┌──
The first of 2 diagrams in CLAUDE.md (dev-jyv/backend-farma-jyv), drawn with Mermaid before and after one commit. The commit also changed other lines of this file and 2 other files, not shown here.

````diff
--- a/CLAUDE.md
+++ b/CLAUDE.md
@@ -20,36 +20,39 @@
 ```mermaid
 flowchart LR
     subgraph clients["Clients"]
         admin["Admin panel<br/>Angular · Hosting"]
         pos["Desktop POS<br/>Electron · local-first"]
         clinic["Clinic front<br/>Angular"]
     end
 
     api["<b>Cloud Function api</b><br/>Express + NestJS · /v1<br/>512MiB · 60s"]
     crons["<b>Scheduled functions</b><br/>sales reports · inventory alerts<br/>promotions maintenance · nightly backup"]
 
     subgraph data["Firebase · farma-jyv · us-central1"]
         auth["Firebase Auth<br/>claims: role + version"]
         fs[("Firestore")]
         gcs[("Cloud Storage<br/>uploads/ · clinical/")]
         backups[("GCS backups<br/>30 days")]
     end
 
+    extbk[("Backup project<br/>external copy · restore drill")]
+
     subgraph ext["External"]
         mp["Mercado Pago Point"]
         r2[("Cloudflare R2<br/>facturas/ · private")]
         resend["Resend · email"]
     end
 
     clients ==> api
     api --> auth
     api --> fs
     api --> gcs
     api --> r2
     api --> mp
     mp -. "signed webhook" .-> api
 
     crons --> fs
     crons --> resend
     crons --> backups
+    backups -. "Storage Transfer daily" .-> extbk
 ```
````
└──
A word-for-word copy of the data is what should be returned.

> _Exercise solution_
The first of 2 diagrams in CLAUDE.md (dev-jyv/backend-farma-jyv), drawn with Mermaid before and after one commit. The commit also changed other lines of this file and 2 other files, not shown here.

````diff
--- a/CLAUDE.md
+++ b/CLAUDE.md
@@ -20,36 +20,39 @@
 ```mermaid
 flowchart LR
     subgraph clients["Clients"]
         admin["Admin panel<br/>Angular · Hosting"]
         pos["Desktop POS<br/>Electron · local-first"]
         clinic["Clinic front<br/>Angular"]
     end
 
     api["<b>Cloud Function api</b><br/>Express + NestJS · /v1<br/>512MiB · 60s"]
     crons["<b>Scheduled functions</b><br/>sales reports · inventory alerts<br/>promotions maintenance · nightly backup"]
 
     subgraph data["Firebase · farma-jyv · us-central1"]
         auth["Firebase Auth<br/>claims: role + version"]
         fs[("Firestore")]
         gcs[("Cloud Storage<br/>uploads/ · clinical/")]
         backups[("GCS backups<br/>30 days")]
     end
 
+    extbk[("Backup project<br/>external copy · restore drill")]
+
     subgraph ext["External"]
         mp["Mercado Pago Point"]
         r2[("Cloudflare R2<br/>facturas/ · private")]
         resend["Resend · email"]
     end
 
     clients ==> api
     api --> auth
     api --> fs
     api --> gcs
     api --> r2
     api --> mp
     mp -. "signed webhook" .-> api
 
     crons --> fs
     crons --> resend
     crons --> backups
+    backups -. "Storage Transfer daily" .-> extbk
 ```
````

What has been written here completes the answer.